» HOW TO COMPLETE THIS TASK:
What is the number of lines in the data holding the word "ipynb"? Give that number by itself.

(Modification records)
BEGIN

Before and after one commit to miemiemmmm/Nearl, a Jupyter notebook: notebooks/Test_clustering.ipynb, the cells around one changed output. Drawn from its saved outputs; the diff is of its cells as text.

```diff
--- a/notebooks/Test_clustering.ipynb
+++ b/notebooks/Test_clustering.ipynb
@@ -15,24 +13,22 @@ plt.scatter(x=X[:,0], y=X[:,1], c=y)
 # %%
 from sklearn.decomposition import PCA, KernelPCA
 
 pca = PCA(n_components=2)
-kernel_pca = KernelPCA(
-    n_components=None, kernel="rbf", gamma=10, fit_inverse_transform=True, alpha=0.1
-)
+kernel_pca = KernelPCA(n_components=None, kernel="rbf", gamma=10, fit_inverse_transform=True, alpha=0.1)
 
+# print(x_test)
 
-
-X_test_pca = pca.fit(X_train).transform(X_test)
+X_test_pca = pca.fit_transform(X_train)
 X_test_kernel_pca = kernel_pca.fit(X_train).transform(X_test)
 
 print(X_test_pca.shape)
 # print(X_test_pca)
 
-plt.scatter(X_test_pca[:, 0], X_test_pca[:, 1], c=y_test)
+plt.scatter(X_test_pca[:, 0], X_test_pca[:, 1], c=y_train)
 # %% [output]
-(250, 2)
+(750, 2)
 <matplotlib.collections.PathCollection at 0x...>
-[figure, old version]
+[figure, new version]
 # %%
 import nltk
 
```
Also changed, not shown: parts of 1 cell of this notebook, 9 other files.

END

» ANSWER TO THE PROBLEM:
3